|Distribution||Wild specimens are known from Brazil, Colombia, and Peru.|
|Sexual Dimorphism||Males grow larger, are more colourful, and develop elongated rays in the dorsal fin. Females tend to display dark pelvic fins and a more yellow base colour.|
|Maximum Size||Males up to 7.5cm (3”), females considerably smaller.|
|Water Parameters||Soft and slightly acidic. pH: 5.5-7.0, dH: up to 10 degrees.|
|Temperature||24-27 deg C (75-81 deg F).|
CareIn the wild, 'Apistos' tend to inhabit slow-moving shallow bodies of water with a substrate is composed mainly of leaf litter, providing a matrix of hiding places. Their aquarium should reflect this and though they thrive in a tank furnished with catappa leaves, they'll be equally at home in shelters made from bogwood or ceramics. Dense planting helps to break up the sight lines and ease territorial conflict, these are cichlids after all and just as aggressive as their larger relatives, albeit on a much smaller scale. They may be dwarves but it's unwise to attempt to keep more than one male in all but the largest of set ups. Females are equally territorial but control much smaller territories and multiple females are usually found within the male's defended area. In small aquaria these fishes can be kept in pairs but if housing more than one female then allow around 30-50cm of tank length for each one and expect all other bottom-dwelling species to be expelled from these areas.

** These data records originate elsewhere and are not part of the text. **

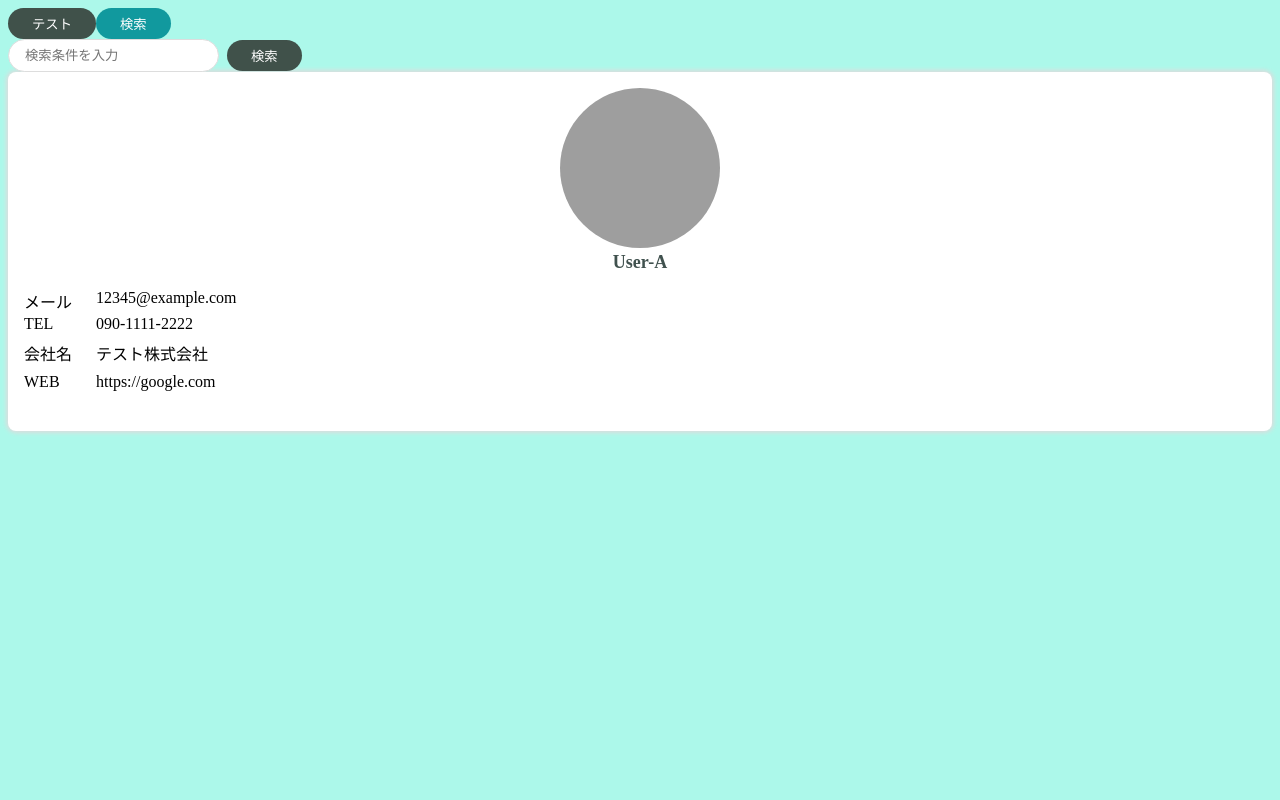
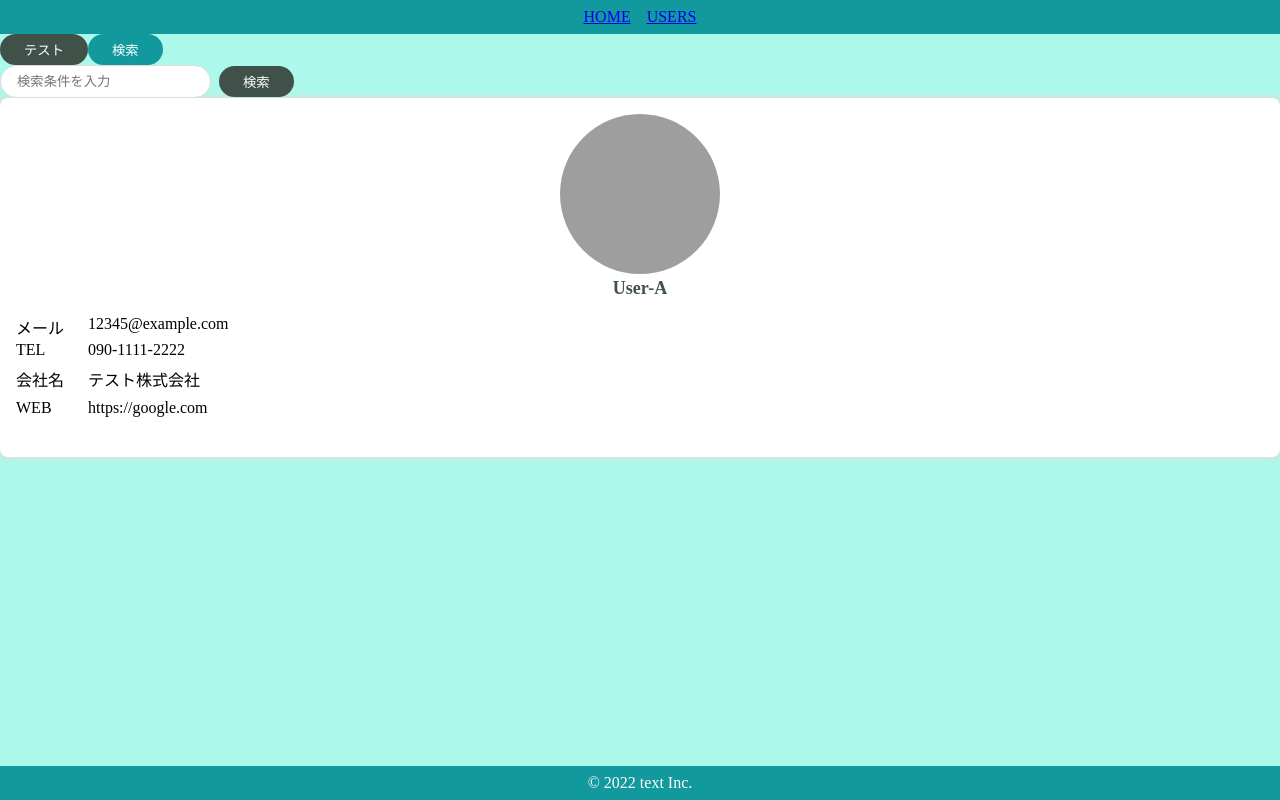
Before and after one commit to san510/Udemy-AtomicDesign, a React (Create React App) app: page /users in a window 1280 px wide. Built offline with nearby package versions, Linux system fonts and the light colour scheme; grey boxes are pictures that could not be loaded.

Commit message:
Create Template

```diff
--- a/src/App.js
+++ b/src/App.js
@@ -1,7 +1,10 @@
+import { BrowserRouter } from "react-router-dom";
 import { PrimaryButton } from "./components/atoms/button/PrimaryButton";
 import { SecondaryyButton } from "./components/atoms/button/SecondaryButton";
 import { SearchInput } from "./components/molecules/SearchInput";
 import { UserCard } from "./components/organisms/user/UserCard";
+import { DefaultLayout } from "./components/templates/DefaultLayout";
+import { HeaderOnly } from "./components/templates/HeaderOnly";
 import "./styles.css";
 
 const user = {
@@ -17,12 +20,14 @@
 
 export default function App() {
   return (
-    <div className="App">
-      <PrimaryButton>テスト</PrimaryButton>
-      <SecondaryyButton>検索</SecondaryyButton>
-      <br />
-      <SearchInput />
-      <UserCard user={user} />
-    </div>
+    <BrowserRouter>
+      <DefaultLayout>
+        <PrimaryButton>テスト</PrimaryButton>
+        <SecondaryyButton>検索</SecondaryyButton>
+        <br />
+        <SearchInput />
+        <UserCard user={user} />
+      </DefaultLayout>
+    </BrowserRouter>
   );
 }
--- /dev/null
+++ b/src/components/atoms/layout/Footer.jsx
@@ -0,0 +1,15 @@
+import styled from "styled-components";
+
+export const Footer = () => {
+  return <SFooter>&copy; 2022 text Inc.</SFooter>;
+};
+
+const SFooter = styled.footer`
+  background-color: #11999e;
+  color: #fff;
+  text-align: center;
+  padding: 8px 0;
+  position: fixed;
+  bottom: 0;
+  width: 100%;
+`;
--- /dev/null
+++ b/src/components/atoms/layout/Header.jsx
@@ -0,0 +1,22 @@
+import { Link } from "react-router-dom";
+import styled from "styled-components";
+
+export const Header = () => {
+  return (
+    <SHeader>
+      <SLink to="/">HOME</SLink>
+      <SLink to="/users">USERS</SLink>
+    </SHeader>
+  );
+};
+
+const SHeader = styled.header`
+  background-color: #11999e;
+  color: #fff;
+  text-align: center;
+  padding: 8px 0;
+`;
+
+const SLink = styled(Link)`
+  margin: 0 8px;
+`;
--- /dev/null
+++ b/src/components/templates/DefaultLayout.jsx
@@ -0,0 +1,16 @@
+// Templateはコンテンツを持たない為、childrenでコンテンツを受け取る
+
+import { Footer } from "../atoms/layout/Footer";
+import { Header } from "../atoms/layout/Header";
+
+export const DefaultLayout = (props) => {
+  const { children } = props;
+
+  return (
+    <>
+      <Header />
+      {children}
+      <Footer />
+    </>
+  );
+};
--- /dev/null
+++ b/src/components/templates/HeaderOnly.jsx
@@ -0,0 +1,14 @@
+// Templateはコンテンツを持たない為、childrenでコンテンツを受け取る
+
+import { Header } from "../atoms/layout/Header";
+
+export const HeaderOnly = (props) => {
+  const { children } = props;
+
+  return (
+    <>
+      <Header />
+      {children}
+    </>
+  );
+};
--- a/src/styles.css
+++ b/src/styles.css
@@ -1,3 +1,5 @@
 body {
   background-color: #acf8ea;
+  margin: 0;
+  min-height: 100vh;
 }
```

Although requiring consideration for their aggression when breeding, apistos are clever little fishes and associate the absence of other fish as a warning of potential danger. In order to feel secure, they require 'dither fish' in the form of shoaling tetras etc which would quickly dart to safety at the approach of a predator, thus providing an early warning system. If these other species prefer swimming in the higher levels of the water column then they will usually thrive, quickly learning to avoid parental fish as long as space allows. As members of the Eartheater family, Apistos don't generally eat their tankmates and enjoy sifting through a sandy substrate for fine particles of food. Soft water is preferred, although this is less important for day to day care, with low nitrate levels being far more important to health.
Several tank-bred colour varieties of A. cacatuoides are available, such as Double Red, Triple Red, and Orange. As well as these forms distinguished by fin colouration, a Gold or xanthic form is occasionally seen. Wild types are rarely offered, as their colouration is far more subdued.
FeedingFlake, micropellets, small frozen foods such as mosquito larvae, vitamin-enriched brineshrimp and daphnia.
When correctly maintained, spawning happens on a regular basis but is more successful in soft, acidic water. Maternal fish, which advertise their intentions by displaying a bold black and yellow pattern, will select or construct a spawning cave and this may be too small for the male to enter. The male's larger size enables him to cope with the heightened aggression of his mate and he may be excluded from parental duties completely. His role is to guard the territory while the female carries out the brood care. The eggs should hatch after 3 or 4 days, depending on water temperature. The female continues guarding the wrigglers, and after a further 4 or 5 days, will lead the fry out of the cave. She will be very pugnacious at this point, fending off any would-be predators and communicating with the fry using movements of her pelvic fins. The fry will require frequent small feeds with appropriately sized foodstuffs at this point, such as baby brineshrimp and microworm. With full bellies and plenty of partial water changes, the young fish will grow rapidly and should be removed for growing on when the female loses interest in them. Once independent they are driven from the territory and their mother will often spawn again.